__Data supplied__
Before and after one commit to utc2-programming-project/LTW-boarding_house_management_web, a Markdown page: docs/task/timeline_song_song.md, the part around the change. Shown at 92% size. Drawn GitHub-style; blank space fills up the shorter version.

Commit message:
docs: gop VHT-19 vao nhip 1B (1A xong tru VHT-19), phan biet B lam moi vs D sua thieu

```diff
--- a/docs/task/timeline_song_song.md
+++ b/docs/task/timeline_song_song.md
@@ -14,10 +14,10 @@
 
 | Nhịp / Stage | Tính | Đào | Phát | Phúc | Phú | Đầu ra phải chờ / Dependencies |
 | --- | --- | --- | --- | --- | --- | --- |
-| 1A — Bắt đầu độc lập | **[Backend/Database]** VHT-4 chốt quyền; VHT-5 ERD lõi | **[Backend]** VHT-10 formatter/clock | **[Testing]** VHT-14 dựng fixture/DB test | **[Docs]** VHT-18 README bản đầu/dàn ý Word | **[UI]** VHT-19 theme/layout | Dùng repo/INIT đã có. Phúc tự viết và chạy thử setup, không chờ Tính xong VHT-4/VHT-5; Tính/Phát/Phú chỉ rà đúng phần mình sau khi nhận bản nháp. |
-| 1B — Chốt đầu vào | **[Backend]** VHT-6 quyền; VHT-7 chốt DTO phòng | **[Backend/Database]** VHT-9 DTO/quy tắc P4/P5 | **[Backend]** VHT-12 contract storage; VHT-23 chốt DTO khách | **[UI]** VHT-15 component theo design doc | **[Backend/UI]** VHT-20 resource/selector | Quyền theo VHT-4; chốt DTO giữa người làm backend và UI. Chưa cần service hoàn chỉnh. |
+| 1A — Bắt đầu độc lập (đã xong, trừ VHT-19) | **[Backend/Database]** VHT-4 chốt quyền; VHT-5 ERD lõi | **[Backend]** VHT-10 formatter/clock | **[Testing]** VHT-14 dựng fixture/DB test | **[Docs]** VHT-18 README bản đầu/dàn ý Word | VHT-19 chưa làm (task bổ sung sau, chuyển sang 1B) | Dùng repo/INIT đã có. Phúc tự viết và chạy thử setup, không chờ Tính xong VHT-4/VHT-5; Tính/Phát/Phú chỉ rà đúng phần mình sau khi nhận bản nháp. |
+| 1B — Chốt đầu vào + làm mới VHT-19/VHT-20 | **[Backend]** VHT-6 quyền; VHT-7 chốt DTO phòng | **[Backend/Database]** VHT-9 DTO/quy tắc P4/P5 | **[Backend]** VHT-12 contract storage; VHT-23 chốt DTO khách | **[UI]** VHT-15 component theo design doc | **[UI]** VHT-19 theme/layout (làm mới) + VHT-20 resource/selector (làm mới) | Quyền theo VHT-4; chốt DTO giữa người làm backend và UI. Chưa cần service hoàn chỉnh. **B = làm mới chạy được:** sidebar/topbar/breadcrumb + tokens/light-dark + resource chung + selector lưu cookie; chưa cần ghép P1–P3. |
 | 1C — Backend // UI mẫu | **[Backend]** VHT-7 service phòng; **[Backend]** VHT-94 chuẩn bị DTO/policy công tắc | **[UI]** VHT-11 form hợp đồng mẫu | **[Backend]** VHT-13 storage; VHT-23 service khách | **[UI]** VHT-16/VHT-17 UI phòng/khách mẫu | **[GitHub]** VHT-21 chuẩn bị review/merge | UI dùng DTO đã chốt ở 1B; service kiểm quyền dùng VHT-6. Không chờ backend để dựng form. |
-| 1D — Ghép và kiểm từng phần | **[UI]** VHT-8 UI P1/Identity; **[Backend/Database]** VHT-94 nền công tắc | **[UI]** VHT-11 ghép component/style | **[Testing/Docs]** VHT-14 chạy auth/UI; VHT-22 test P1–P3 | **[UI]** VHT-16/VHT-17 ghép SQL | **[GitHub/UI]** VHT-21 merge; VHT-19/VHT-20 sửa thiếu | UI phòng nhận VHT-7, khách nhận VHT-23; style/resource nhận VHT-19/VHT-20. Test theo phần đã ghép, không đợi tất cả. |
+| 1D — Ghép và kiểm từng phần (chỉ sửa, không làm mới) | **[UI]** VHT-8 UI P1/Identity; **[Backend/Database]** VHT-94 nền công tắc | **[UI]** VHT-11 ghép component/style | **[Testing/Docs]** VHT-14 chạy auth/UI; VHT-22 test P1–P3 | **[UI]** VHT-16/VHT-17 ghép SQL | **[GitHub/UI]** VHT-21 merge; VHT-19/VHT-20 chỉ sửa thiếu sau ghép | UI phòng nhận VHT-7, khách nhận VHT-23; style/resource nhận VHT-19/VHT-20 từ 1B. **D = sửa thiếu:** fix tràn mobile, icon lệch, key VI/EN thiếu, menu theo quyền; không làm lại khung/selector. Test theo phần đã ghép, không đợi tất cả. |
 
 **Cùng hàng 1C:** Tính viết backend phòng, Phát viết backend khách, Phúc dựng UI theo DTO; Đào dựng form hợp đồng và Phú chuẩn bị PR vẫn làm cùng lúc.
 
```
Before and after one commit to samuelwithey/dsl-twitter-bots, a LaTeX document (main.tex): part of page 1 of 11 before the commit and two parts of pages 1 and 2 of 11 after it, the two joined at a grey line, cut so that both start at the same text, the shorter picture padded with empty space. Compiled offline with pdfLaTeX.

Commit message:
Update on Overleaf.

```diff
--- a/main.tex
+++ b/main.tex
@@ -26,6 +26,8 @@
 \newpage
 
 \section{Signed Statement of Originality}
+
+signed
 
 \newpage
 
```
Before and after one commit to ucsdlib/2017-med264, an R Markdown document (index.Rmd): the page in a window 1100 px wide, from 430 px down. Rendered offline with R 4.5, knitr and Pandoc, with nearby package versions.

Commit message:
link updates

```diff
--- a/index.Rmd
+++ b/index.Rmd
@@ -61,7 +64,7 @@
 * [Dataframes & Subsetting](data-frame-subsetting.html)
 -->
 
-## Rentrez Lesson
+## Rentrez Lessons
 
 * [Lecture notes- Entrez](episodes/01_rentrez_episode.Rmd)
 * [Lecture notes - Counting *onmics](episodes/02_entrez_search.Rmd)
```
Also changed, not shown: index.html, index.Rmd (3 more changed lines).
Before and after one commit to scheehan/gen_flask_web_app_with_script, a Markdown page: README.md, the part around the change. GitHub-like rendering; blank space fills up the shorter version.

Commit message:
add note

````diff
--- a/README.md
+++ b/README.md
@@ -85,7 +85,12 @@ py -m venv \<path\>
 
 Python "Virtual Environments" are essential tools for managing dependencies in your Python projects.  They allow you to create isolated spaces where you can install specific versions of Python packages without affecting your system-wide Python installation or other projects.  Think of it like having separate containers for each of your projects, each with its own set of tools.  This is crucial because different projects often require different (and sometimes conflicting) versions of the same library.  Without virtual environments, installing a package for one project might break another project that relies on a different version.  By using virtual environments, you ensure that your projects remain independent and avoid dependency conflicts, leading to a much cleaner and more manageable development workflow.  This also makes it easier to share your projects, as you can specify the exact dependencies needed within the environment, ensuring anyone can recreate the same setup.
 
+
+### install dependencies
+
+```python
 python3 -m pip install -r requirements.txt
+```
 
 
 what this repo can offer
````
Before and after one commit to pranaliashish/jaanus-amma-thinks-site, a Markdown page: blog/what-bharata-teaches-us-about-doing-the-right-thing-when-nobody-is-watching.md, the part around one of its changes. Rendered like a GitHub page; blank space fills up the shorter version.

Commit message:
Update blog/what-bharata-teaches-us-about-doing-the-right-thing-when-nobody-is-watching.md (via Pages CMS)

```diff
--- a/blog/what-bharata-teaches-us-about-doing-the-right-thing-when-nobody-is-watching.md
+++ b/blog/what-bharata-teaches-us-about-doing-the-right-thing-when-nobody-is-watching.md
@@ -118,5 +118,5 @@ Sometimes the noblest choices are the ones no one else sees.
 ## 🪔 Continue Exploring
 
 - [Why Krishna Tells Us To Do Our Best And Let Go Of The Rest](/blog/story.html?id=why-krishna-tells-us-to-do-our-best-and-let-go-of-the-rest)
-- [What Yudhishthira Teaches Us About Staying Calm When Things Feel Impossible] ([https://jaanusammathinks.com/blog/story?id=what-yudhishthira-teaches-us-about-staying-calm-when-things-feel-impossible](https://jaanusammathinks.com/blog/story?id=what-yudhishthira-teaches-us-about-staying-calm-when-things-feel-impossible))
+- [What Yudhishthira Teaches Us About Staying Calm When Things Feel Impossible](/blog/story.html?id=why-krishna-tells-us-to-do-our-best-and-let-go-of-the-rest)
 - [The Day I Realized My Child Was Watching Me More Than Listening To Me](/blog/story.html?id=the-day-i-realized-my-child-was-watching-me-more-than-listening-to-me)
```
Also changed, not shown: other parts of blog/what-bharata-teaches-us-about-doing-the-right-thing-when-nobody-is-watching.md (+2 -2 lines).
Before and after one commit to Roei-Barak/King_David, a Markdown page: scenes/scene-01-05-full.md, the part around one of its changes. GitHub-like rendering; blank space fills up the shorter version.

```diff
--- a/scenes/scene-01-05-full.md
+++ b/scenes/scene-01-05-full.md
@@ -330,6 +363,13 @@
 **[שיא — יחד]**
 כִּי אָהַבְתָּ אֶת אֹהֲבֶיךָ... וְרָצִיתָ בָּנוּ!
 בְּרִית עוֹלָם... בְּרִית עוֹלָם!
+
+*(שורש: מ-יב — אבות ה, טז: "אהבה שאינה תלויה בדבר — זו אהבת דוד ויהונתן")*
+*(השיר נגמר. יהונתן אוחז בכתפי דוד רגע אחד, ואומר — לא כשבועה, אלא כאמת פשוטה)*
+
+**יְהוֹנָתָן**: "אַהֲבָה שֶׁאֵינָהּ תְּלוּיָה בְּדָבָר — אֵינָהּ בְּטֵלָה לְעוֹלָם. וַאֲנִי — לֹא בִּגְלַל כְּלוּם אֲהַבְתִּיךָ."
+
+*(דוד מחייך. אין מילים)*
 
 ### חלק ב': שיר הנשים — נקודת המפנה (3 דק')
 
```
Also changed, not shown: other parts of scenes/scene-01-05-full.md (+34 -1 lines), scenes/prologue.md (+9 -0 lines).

__How to complete this task__
Establish how many lines of the records contain the string "watching" and state that number without elaboration.

__Your solution__
6